A devout Hindu gentleman in Trinidad named Sewdass Sadhu, an indentured labourer who came to Trinidad in 1907, built a siwala near the sea just after WWII ended but he did not own the land. Representatives of the landowners, Tate & Lyle destroyed the temple. Sewdass Sadhu built it again, again it was destroyed. Sadhu built the temple for a third time, the new landowners, Caroni Ltd., destroyed the temple and took Sewdass to court and had him fined £100 or 14 days in prison. But he would not be dissuaded. With great devotion and much effort Sadhu declared if he couldn't build on the land he would just have to build in the sea, Sadhu carried rocks and soil in two buckets and an old lady's bicycle during low tide to build up a pathway and foundation for his temple in the sea - a place that was beyond the reach of the landowners. Thousands of buckets later the temple could be built. In 1970, Sewdass Sadhu died and without a dedicated caregiver, the mandir declined. The tide broke down the surrounding wall and the shrine to the right deteriorated with storms. The murtis were removed, but it was clear that devotees still came to perform puja here. In the 1990's a renewal of the temple began with the support of local citizens and government funding. In 1995 a new temple was created on this site, and a memorial to Sewdass Sadhu was inaugurated for the celebration of Indian Arrival Day.

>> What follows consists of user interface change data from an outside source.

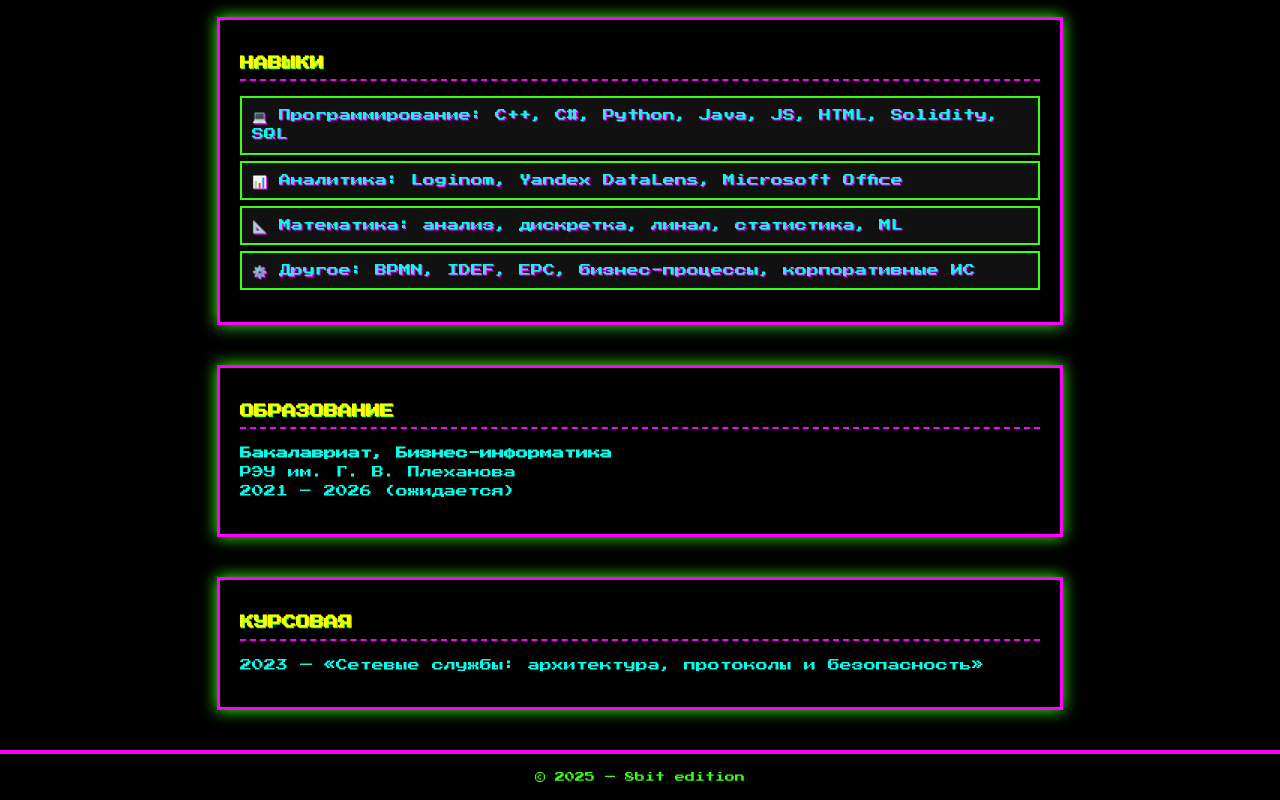
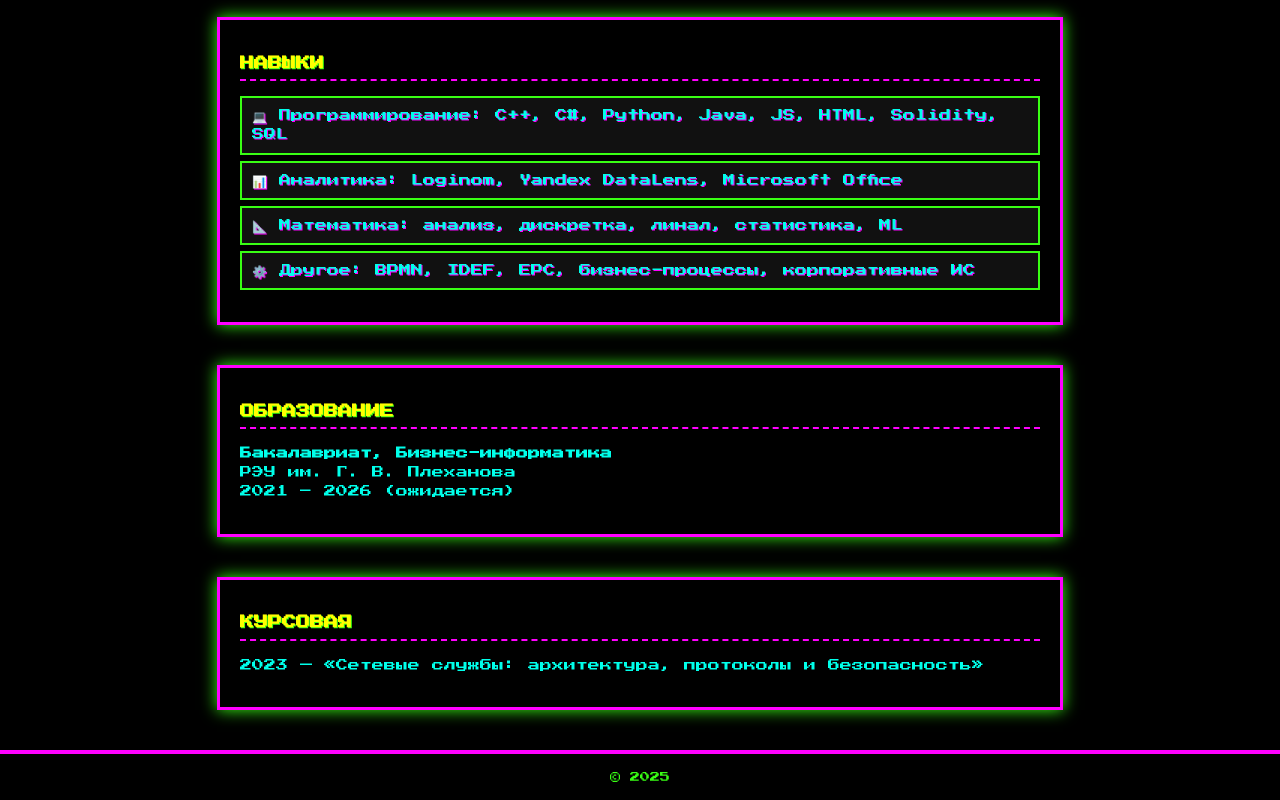
Before and after one commit to DaniilPhillips/DaniilPhillips.github.io, a plain HTML site: page index.html in a window 1280 px wide. Shown: the part 423-1223 px from the top of the page. Drawn offline with Linux system fonts and the light colour scheme.

Commit message:
Update index.html

```diff
--- a/index.html
+++ b/index.html
@@ -123,7 +123,7 @@
   </section>
 
   <footer>
-    © 2025 — 8bit edition
+    © 2025
   </footer>
 </body>
 </html>
```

Sewdass Sadhu is now a national hero. His faith and dedication has inspired thousands of people who come here on pilgrimage to honour the deities and their most fervent devotee.
If Sadhu was with us today, he would understand the pain that devotees suffered in August of 2007 when vandals cast several of the temple’s murtis into the sea and desecrated this sacred place. Unlike Sadhu’s time, Trinidadians of all faiths were horrified at this desecration and supported the Hindu community, the temple is now restored. Sewdass Sadhu believed in the power of Mahadev and his own faith to overcome adversity. spiritual strength of Sadhu and all devotees.

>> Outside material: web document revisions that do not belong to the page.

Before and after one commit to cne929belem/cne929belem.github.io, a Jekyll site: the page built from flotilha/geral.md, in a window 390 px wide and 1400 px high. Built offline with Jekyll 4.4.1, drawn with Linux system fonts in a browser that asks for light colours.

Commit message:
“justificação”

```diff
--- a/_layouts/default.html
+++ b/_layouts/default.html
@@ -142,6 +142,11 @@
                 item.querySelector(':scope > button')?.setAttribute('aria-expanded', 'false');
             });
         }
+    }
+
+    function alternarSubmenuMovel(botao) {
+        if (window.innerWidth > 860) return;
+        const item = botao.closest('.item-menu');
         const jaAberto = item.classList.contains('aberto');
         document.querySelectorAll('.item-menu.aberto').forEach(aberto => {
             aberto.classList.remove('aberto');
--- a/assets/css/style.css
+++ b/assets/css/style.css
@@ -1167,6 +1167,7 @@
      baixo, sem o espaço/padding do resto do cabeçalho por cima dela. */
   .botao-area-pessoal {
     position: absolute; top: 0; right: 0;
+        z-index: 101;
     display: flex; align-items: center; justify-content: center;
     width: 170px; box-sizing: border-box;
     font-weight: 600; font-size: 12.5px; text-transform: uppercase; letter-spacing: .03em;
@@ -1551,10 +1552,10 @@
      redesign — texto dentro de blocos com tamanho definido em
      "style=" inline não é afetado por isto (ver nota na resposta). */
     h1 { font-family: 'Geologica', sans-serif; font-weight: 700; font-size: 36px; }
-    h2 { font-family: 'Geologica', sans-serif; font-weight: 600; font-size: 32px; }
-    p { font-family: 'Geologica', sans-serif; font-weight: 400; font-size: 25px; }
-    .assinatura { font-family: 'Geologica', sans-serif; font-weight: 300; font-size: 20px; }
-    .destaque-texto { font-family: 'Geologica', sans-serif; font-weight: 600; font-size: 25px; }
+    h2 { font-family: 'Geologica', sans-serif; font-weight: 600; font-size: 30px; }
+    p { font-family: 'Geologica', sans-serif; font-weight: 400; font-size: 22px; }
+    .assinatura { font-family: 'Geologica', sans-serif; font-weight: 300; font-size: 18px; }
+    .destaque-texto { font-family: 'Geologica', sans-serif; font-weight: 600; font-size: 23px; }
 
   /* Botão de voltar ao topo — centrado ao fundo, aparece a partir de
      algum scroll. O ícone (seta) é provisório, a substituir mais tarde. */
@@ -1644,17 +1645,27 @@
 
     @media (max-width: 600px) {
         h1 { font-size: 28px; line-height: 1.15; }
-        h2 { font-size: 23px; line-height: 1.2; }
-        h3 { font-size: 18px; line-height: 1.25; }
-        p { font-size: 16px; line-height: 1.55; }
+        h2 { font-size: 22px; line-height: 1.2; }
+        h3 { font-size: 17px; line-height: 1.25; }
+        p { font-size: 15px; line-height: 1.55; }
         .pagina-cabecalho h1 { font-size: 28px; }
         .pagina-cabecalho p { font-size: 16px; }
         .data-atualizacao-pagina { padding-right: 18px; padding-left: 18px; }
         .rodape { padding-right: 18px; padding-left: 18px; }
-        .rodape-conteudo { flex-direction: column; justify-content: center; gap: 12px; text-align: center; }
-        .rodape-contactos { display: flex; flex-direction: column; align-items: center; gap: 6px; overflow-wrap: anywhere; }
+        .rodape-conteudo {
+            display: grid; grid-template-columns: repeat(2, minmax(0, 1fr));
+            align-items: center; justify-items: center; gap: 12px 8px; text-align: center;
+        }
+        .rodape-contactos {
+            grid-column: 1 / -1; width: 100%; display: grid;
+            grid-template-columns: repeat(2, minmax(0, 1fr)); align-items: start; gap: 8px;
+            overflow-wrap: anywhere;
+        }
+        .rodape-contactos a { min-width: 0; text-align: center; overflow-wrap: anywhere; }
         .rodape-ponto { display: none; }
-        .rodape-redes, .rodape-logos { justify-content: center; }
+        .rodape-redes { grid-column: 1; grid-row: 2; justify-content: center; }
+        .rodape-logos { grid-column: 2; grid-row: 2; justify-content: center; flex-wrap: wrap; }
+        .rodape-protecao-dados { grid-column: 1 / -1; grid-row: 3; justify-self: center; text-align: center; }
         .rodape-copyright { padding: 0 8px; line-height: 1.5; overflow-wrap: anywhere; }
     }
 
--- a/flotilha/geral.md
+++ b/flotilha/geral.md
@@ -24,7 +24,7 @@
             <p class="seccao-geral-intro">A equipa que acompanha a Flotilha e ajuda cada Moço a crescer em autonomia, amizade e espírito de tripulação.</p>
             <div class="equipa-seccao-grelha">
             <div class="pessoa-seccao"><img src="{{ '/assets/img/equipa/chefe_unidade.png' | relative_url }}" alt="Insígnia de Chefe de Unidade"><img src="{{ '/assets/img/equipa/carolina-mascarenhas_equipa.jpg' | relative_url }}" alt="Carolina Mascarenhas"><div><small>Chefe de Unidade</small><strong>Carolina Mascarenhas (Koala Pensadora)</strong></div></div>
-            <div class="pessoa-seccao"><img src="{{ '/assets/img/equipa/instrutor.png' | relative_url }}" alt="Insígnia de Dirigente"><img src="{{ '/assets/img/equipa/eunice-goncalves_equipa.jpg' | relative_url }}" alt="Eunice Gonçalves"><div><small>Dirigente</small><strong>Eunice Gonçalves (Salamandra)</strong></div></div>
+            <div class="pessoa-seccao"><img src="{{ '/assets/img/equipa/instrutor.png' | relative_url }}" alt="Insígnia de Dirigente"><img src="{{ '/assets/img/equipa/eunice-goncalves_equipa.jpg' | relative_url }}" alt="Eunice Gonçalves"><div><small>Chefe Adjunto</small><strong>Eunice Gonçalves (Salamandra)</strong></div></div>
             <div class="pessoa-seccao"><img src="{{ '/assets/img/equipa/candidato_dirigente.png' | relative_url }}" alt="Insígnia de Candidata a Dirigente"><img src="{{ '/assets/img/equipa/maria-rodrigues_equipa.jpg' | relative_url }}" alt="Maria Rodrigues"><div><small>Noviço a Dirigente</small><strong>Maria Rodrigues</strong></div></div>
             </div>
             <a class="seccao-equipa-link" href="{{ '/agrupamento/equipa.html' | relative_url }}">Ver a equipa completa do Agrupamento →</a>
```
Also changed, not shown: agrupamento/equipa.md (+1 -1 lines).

A well known site of worship for Hindus as well as a tourist attraction, the temple is a lovely place to come and visit. Five hundred feet into the quiet waters of the Gulf of Paria, it today continues to stand on the very spot Sadhu first built it. The temple was once described as the first of its kind in the western world by Dharmacharya Pundit Krishna Maharaj. With two buckets and an old lady’s bicycle with a carrier at the back, it is amazing that anyone could achieve such a feat.
Even this dog was completely at peace here at this quiet Holy site
The flowers were beautiful even one of the thrown murtis seemed at peace
The Hindu burial ground is behind the wall, beyond the fence is an unmarked field which is the Muslim burial ground.
Would not have missed coming here.
ALL IN ALL JUST GOES TO SHOW WHAT ONE MAN AND DEVOTION CAN ACHIEVE